Jackson-Reed’s academies aim even higher

Dani Wallace, Section Copy Editor

In such a large learning environment, it’s difficult to meet people who have similar aspirations. To combat this, Jackson-Reed offers a great number of academies, which aim to provide students with more personal career based experiences that last a lifetime.


Jackson-Reed is a proud member of NAF, the National Academy Foundation, and has the second most academies in the country. The academies offered at JR align with similar ones throughout the country, sponsored by a government grant from the DC Career Technical Education system. The NAF education pipeline consists of four essential elements of practice: academy development & structure, curriculum and instruction, advisory board, and work-based learning.


Each academy follows a structured program of classes that build on each other and advance as students progress in the pathway. Attending a plethora of field trips, completing hands-on activities, and learning from the experts in their field of study allow students to decide whether they truly want to pursue a career in such a field.


Regina McClure is Jackson-Reed’s NAF Academy Director for SciMaTech Academies (Health Sciences, Information Technology, Engineering), along with the overseer of the JROTC and Wilson International Studies Program. McClure previously served as the NAF coordinator for Eastern High School for four years prior to joining the Jackson-Reed staff in 2022.

McClure hopes to “provide smaller learning communities of like-minded students.”


Brandon Wims is Jackson-Reed’s NAF Director for the Academy of Hospitality and Tourism and Academy of Finance, along with the Creative Media Academy and the Academy of Audio/Visual Production. Wims believes that the academies “provide [unique] learning communities within the school building.” 


Entering potential career and college pathways is an added benefit in exploring these distinctive learning opportunities. Wims cited several opportunities that students have to build connections with career professionals and interact with possible employers throughout their years in an academy.


As students continue to grow their skills alongside the programs, McClure and Wims work together to try to cater towards the ever-changing school community. Providing opportunities for students to enter the workforce immediately out of high school is a feat that McClure believes would allow the academies to transition from practice to reality. 

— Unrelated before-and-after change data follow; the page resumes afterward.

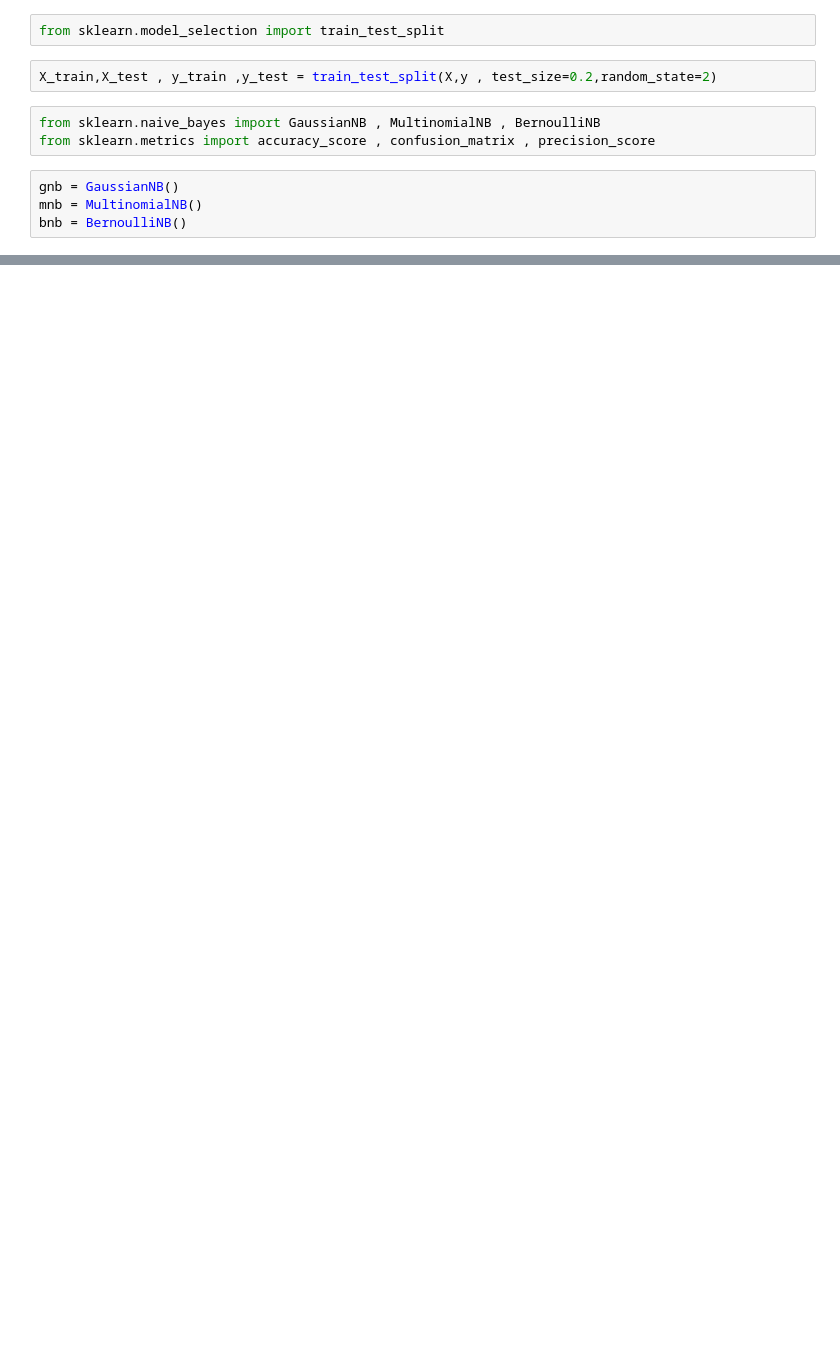
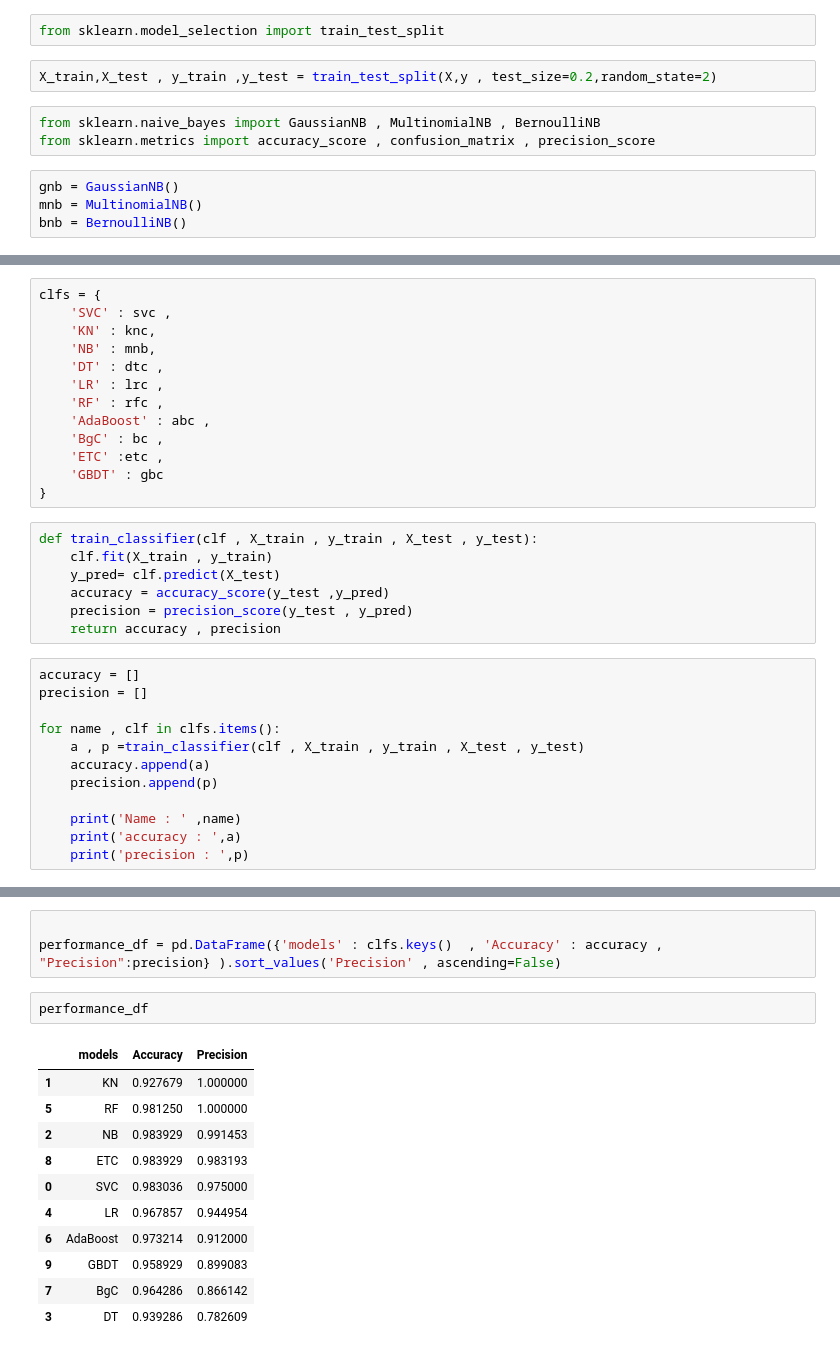
Before and after one commit to bannu82/Spam-Ham-Classifier, a Jupyter notebook: Spam Classifier.ipynb, the cells around one changed output, grey strips where cells are left out. Cells and saved outputs as stored; diff of their text form; blank space fills up the shorter version.

```diff
--- a/Spam Classifier.ipynb
+++ b/Spam Classifier.ipynb
@@ -366,0 +378,32 @@ print(precision_score(y_test , y_pred3).round(2))
+# %%
+clfs = {
+    'SVC' : svc ,
+    'KN' : knc,
+    'NB' : mnb,
+    'DT' : dtc ,
+    'LR' : lrc ,
+    'RF' : rfc ,
+    'AdaBoost' : abc ,
+    'BgC' : bc ,
+    'ETC' :etc ,
+    'GBDT' : gbc
+}
+# %%
+def train_classifier(clf , X_train , y_train , X_test , y_test):
+    clf.fit(X_train , y_train)
+    y_pred= clf.predict(X_test)
+    accuracy = accuracy_score(y_test ,y_pred)
+    precision = precision_score(y_test , y_pred)
+    return accuracy , precision
+# %%
+accuracy = []
+precision = []
+
+for name , clf in clfs.items():
+    a , p =train_classifier(clf , X_train , y_train , X_test , y_test)
+    accuracy.append(a)
+    precision.append(p)
+
+    print('Name : ' ,name)
+    print('accuracy : ',a)
+    print('precision : ',p)
@@ -366,0 +428,17 @@ print(precision_score(y_test , y_pred3).round(2))
+# %%
+
+performance_df = pd.DataFrame({'models' : clfs.keys()  , 'Accuracy' : accuracy , "Precision":precision} ).sort_values('Precision' , ascending=False)
+# %%
+performance_df
+# %% [output]
+|  | models | Accuracy | Precision |
+| 1 | KN | 0.927679 | 1.000000 |
+| 5 | RF | 0.981250 | 1.000000 |
+| 2 | NB | 0.983929 | 0.991453 |
+| 8 | ETC | 0.983929 | 0.983193 |
+| 0 | SVC | 0.983036 | 0.975000 |
+| 4 | LR | 0.967857 | 0.944954 |
+| 6 | AdaBoost | 0.973214 | 0.912000 |
+| 9 | GBDT | 0.958929 | 0.899083 |
+| 7 | BgC | 0.964286 | 0.866142 |
+| 3 | DT | 0.939286 | 0.782609 |
```
Also changed, not shown: parts of 15 cells of this notebook, 4 other files.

McClure is working towards more student-led opportunities and an environment of inclusivity. Wims is aiming to immerse students in a more career-ready world; with more college tours, possible academy information sessions for interested middle schoolers, and a career fair. •